Even more confusing, the response time values that you see on the monitor specifications page may be misleading – so even though the monitor claims a response time of 1ms, it might show a bad amount of ghosting. Don’t put too much stock in the numbers in the box, read monitor reviews from experts like us to see how well the display handles movement.
Often, gaming monitors will come with Overdrive or Response Time settings to reduce ghosting. Check the display on your screen to see what is available. Changing this feature to the top can reduce the amount of ghosting, but changing it too high can cause pixel transitions to exceed the desired shadow, causing reverse ghosting artifacts.
I usually find the second highest setting is a good balance, but it depends on the monitor. If you are not sure, the Blur Busters ghosting test can help you find out which settings.
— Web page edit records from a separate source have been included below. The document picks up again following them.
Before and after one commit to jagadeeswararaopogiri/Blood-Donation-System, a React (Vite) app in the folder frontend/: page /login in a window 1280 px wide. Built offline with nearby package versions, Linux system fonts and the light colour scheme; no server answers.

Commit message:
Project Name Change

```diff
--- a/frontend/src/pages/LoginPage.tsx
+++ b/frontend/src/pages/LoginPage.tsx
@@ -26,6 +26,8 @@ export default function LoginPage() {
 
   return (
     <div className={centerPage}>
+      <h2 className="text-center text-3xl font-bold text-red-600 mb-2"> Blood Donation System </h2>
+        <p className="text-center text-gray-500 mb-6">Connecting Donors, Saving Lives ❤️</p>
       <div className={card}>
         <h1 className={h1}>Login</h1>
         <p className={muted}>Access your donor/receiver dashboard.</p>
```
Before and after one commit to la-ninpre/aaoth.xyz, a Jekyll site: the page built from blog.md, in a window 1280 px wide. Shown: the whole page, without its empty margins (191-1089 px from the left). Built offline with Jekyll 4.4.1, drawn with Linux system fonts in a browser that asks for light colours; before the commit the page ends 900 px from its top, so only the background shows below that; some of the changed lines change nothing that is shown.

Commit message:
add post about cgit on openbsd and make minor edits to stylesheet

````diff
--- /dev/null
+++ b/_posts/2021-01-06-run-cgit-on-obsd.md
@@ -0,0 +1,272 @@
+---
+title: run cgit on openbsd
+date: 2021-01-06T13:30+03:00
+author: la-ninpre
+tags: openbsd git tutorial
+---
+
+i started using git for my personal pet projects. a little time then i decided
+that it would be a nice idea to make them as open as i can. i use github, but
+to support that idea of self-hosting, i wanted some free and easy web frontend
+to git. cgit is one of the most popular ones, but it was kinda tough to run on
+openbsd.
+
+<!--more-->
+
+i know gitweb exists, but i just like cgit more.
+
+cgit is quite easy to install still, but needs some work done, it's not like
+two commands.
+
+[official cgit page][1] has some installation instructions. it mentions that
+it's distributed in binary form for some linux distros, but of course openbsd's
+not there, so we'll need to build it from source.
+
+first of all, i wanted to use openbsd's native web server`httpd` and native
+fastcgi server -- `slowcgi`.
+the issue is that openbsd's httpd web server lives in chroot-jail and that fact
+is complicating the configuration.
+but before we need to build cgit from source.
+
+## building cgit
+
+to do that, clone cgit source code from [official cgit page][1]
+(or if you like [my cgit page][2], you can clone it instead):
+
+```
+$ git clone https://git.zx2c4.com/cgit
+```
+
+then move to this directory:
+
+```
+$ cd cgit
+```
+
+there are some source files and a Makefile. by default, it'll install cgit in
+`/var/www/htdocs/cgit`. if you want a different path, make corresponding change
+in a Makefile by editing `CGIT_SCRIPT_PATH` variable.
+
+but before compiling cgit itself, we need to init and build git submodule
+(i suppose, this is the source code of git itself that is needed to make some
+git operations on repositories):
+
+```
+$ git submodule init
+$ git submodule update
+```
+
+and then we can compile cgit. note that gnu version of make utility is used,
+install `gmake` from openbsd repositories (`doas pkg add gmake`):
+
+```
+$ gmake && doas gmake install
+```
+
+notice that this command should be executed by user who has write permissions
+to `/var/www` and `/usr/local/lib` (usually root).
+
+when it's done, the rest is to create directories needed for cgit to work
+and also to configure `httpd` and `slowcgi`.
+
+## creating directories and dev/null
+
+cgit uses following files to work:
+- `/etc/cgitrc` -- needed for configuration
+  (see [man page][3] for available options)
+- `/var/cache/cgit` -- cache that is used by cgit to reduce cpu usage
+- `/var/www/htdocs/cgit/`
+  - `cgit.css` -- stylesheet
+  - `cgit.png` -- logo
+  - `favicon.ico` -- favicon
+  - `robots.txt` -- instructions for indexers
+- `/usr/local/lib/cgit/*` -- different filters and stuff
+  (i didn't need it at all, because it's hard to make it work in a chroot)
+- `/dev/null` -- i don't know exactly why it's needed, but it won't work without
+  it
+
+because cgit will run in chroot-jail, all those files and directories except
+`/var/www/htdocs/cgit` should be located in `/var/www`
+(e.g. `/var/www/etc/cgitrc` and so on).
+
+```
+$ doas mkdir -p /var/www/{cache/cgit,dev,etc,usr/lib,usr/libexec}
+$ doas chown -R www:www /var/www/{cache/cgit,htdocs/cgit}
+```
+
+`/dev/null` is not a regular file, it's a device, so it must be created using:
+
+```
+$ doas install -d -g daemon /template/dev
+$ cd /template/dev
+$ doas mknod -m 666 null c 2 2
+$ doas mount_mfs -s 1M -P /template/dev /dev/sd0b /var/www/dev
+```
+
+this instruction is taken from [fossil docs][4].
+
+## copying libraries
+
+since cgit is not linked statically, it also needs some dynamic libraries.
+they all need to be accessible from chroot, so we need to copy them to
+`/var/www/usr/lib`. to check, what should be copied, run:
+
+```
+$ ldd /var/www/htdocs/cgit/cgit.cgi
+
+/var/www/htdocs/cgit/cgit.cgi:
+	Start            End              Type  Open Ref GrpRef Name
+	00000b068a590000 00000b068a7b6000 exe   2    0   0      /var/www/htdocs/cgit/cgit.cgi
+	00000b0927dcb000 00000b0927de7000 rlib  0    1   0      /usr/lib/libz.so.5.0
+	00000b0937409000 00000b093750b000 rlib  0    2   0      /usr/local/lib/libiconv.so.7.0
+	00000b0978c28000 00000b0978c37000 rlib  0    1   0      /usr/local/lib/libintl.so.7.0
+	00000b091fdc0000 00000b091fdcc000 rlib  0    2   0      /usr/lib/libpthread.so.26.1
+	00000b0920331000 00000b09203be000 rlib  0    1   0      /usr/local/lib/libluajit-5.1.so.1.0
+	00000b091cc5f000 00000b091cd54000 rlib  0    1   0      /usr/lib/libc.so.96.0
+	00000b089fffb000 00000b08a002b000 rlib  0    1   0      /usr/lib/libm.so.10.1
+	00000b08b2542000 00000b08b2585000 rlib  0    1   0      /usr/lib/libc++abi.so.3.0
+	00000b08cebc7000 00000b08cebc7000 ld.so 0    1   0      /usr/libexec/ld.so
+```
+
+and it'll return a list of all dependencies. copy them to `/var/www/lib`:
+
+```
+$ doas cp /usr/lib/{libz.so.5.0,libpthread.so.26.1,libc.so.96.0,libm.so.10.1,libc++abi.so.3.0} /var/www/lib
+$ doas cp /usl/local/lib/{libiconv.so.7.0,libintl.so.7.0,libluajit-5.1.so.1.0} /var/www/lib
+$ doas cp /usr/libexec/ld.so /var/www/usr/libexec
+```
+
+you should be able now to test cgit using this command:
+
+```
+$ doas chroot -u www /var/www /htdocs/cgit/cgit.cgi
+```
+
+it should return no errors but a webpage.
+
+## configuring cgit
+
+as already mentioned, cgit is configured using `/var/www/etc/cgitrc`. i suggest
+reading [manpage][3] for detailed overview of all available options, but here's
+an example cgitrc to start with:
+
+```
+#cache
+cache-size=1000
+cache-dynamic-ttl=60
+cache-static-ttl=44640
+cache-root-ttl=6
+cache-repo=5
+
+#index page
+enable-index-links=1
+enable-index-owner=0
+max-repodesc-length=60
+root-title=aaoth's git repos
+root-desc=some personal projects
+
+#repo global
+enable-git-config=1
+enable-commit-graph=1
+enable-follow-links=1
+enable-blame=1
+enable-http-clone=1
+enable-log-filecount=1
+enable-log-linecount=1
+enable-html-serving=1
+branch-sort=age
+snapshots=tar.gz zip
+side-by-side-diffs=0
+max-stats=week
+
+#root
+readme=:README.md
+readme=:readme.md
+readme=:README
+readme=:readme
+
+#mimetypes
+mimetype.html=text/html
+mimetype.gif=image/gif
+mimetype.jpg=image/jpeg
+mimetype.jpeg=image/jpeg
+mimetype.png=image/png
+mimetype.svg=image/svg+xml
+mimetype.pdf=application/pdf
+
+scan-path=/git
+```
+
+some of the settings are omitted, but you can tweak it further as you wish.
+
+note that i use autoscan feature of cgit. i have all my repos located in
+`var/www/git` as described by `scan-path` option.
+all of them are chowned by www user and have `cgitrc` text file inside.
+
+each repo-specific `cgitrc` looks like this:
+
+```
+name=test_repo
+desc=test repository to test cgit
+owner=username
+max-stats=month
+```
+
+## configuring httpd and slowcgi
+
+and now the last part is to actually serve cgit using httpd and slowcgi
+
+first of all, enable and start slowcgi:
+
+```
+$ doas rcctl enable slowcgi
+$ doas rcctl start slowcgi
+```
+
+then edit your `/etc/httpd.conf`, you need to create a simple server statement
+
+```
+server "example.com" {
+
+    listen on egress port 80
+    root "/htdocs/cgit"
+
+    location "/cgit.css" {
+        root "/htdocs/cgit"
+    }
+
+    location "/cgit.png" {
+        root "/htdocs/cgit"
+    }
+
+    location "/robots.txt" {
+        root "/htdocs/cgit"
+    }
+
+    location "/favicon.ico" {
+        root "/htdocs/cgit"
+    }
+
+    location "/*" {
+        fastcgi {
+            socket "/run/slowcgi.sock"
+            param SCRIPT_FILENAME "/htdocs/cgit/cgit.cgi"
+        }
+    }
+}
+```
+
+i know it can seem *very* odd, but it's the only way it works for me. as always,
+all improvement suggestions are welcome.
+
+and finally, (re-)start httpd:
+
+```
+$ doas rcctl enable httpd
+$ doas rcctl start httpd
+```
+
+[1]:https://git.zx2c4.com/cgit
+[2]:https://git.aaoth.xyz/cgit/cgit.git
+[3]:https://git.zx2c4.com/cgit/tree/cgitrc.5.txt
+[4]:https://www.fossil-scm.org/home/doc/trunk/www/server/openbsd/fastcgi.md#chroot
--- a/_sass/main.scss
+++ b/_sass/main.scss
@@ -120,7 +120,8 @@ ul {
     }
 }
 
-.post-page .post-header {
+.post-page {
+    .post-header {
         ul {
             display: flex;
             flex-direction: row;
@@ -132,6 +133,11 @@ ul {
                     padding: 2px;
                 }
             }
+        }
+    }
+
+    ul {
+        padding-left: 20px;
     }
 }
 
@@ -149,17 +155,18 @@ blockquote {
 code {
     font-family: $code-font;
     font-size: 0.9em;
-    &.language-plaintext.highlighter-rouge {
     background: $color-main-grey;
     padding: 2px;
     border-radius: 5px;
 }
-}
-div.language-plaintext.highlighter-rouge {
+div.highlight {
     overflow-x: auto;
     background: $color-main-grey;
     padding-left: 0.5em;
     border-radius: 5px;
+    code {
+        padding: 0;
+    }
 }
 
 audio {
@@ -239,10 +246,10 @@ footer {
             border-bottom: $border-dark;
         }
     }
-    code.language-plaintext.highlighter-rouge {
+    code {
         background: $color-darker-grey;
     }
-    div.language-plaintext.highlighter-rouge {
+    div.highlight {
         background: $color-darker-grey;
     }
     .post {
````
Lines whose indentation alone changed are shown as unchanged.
Try each setting to see which works best for you.
Next to the overdrive’s settings, you can also find separate motion blur reduction settings. This is known by many names, including LightBoost, Ultra Low Motion Blur (ULMB), Dynamic Accuracy (DyAc), Extreme Low Motion Blur (ELMB), or Motion Pixel Response Time (MPRT), to name a few. These features illuminate the backlight in a way that reduces or eliminates blurred motion, although some implementations are better than others.
On many monitors, this can cause terrible artifacts and image duplication, so again, try it yourself to see if you like the way your monitor handles it.
Again, these features tend to be available on monitors that focus on the game – you might not find them on screens that focus on offices at a low price. So when it comes time to upgrade your monitor, be sure to look for features such as high refresh rates and blur reduction if you care about subtle and clear movements.